“Alaska Aircrash Investigations” will debut on the Smithsonian Channel on March 13. The show, billed as a “docu-series” in a statement Tuesday outlining its scope, covers half a dozen fatal Alaska plane crashes during the summer of 2015.
“'Alaska Aircrash Investigations' follows five NTSB members as they risk their lives in extreme environments to access remote crash sites in the unpredictable Alaskan wilderness,” producers wrote. “From dense forests to raging rivers, there is no place impenetrable for the ‘Go Team.’ Every investigation tests these brave men and women, from the seasoned veterans to the rookies who are just beginning their careers in air safety.”
The six-episode series features the NTSB’s Alaska chief, Clint Johnson, as well as investigators Brice Banning and Shaun Williams. Two more investigators seen in the show, Chris Shaver and Millicent Hoidal, are moving to Outside postings with the board, as Johnson reviews candidates to replace them.
Johnson said Tuesday that the Smithsonian Channel’s series is not a reality show. He emphasized the effort producers and crews took to accurately depict investigators’ work.

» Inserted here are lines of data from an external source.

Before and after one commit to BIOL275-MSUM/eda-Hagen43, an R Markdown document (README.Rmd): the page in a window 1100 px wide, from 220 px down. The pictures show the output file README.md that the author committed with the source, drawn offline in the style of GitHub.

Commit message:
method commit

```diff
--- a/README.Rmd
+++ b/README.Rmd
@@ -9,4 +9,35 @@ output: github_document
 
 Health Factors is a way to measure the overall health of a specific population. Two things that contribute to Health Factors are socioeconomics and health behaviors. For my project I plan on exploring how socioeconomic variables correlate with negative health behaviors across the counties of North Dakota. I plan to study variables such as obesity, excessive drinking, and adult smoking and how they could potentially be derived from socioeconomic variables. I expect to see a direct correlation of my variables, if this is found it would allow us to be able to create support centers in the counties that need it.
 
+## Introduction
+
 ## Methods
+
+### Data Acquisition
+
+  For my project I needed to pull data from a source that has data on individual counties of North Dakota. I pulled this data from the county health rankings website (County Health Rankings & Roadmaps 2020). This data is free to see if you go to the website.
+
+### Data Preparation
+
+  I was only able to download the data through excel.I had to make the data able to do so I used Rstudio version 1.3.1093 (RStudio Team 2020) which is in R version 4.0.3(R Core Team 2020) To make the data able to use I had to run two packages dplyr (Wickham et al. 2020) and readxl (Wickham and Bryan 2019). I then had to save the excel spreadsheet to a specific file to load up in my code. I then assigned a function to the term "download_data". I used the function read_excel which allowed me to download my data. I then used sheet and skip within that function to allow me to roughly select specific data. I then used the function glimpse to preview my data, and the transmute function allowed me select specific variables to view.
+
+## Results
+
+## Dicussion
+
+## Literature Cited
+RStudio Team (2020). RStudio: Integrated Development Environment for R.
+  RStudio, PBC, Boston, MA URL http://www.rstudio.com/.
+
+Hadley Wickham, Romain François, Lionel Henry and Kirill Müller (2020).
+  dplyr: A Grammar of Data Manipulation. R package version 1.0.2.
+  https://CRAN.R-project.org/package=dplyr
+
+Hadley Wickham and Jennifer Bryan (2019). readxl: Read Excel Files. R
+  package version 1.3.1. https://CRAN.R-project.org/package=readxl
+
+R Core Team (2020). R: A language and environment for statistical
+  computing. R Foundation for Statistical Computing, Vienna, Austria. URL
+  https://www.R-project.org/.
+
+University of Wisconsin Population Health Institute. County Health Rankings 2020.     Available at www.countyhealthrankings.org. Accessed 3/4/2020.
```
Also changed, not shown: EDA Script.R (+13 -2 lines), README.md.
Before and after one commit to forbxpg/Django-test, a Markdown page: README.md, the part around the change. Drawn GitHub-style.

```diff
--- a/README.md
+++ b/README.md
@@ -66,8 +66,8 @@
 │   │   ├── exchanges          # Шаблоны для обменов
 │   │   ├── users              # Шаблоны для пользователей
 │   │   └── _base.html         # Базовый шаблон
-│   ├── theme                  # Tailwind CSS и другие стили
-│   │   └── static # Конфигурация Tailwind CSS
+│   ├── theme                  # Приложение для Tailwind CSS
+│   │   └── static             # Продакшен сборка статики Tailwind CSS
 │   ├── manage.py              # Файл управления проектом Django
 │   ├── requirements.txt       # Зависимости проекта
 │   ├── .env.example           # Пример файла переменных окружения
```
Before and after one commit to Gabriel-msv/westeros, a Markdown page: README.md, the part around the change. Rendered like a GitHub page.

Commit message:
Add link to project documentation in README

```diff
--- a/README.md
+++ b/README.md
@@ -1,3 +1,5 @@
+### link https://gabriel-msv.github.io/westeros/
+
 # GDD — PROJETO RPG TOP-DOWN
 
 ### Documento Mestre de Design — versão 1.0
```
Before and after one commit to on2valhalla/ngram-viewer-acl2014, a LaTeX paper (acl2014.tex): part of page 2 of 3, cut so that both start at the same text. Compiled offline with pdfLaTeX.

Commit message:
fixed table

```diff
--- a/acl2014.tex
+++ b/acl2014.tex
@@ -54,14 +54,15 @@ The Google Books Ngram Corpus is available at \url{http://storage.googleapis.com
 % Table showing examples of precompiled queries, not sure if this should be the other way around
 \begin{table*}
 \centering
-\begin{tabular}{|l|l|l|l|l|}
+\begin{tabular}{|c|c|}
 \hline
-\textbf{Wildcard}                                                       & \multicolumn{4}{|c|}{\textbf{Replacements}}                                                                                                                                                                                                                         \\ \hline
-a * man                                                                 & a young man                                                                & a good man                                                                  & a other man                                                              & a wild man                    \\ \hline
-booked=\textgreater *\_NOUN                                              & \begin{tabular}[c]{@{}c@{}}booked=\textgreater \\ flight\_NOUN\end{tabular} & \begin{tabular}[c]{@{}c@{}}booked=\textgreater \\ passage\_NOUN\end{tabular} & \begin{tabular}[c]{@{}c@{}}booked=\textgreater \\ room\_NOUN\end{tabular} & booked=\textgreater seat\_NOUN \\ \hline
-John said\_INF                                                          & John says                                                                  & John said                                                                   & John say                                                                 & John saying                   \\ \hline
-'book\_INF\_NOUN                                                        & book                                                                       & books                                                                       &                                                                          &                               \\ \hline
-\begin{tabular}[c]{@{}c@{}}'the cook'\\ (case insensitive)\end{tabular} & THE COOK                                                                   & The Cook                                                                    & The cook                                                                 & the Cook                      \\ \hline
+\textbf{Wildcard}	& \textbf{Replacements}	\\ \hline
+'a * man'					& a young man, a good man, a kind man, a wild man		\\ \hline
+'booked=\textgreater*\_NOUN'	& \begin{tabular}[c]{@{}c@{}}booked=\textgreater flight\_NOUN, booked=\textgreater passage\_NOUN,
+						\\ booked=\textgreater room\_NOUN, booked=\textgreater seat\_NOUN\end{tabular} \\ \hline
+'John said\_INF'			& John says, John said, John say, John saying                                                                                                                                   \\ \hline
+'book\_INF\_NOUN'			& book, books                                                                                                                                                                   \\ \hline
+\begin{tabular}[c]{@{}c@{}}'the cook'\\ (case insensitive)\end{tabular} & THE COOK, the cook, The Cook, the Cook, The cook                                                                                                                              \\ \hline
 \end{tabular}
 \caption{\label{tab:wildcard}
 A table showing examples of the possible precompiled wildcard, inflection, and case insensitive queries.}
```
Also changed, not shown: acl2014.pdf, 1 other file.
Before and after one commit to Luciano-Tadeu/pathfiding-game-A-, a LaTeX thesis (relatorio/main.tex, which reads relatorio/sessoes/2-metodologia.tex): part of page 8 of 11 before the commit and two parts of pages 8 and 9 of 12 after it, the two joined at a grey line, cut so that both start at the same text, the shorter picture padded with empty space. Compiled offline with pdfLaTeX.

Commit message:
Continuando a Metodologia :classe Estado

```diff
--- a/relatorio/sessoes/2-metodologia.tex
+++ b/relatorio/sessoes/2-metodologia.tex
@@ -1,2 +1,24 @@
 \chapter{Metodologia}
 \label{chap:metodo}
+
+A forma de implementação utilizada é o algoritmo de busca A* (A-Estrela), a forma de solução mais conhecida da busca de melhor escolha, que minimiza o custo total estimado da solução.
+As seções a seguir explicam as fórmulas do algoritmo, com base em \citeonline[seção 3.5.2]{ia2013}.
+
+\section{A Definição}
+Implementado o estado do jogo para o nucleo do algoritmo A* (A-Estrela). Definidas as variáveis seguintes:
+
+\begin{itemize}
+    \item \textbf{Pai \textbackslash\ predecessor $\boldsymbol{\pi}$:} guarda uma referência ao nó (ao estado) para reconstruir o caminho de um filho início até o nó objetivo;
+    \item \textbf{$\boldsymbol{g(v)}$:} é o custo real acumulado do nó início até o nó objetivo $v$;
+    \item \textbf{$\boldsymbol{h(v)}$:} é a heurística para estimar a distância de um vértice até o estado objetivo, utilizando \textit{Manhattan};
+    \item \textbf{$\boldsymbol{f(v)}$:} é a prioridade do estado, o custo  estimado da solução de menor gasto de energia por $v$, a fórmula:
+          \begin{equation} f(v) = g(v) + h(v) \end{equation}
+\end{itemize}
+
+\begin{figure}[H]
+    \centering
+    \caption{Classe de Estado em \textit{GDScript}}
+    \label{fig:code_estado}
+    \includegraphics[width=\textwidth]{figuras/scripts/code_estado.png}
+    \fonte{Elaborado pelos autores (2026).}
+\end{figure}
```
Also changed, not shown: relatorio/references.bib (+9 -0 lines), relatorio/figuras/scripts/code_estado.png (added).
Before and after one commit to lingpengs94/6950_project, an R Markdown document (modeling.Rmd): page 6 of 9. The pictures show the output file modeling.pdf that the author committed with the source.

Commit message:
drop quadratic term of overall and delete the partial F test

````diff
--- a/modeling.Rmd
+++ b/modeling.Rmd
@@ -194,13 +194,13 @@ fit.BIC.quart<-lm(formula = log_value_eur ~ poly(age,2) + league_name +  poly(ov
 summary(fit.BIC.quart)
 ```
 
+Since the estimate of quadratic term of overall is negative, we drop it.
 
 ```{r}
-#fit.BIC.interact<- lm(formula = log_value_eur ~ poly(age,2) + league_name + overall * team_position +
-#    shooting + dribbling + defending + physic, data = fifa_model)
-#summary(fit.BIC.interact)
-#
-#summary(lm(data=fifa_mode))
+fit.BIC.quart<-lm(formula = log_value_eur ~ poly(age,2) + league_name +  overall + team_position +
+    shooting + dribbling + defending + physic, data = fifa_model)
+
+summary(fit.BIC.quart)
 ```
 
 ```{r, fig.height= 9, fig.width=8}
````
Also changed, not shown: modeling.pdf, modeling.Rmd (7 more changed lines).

Trust me, the NTSB folks have their work cut out for them in Alaska, and if it's true that it won't be yet another overly-dramatic "Alaska will kill you!!" show, then we welcome an accurate depiction of what goes on here.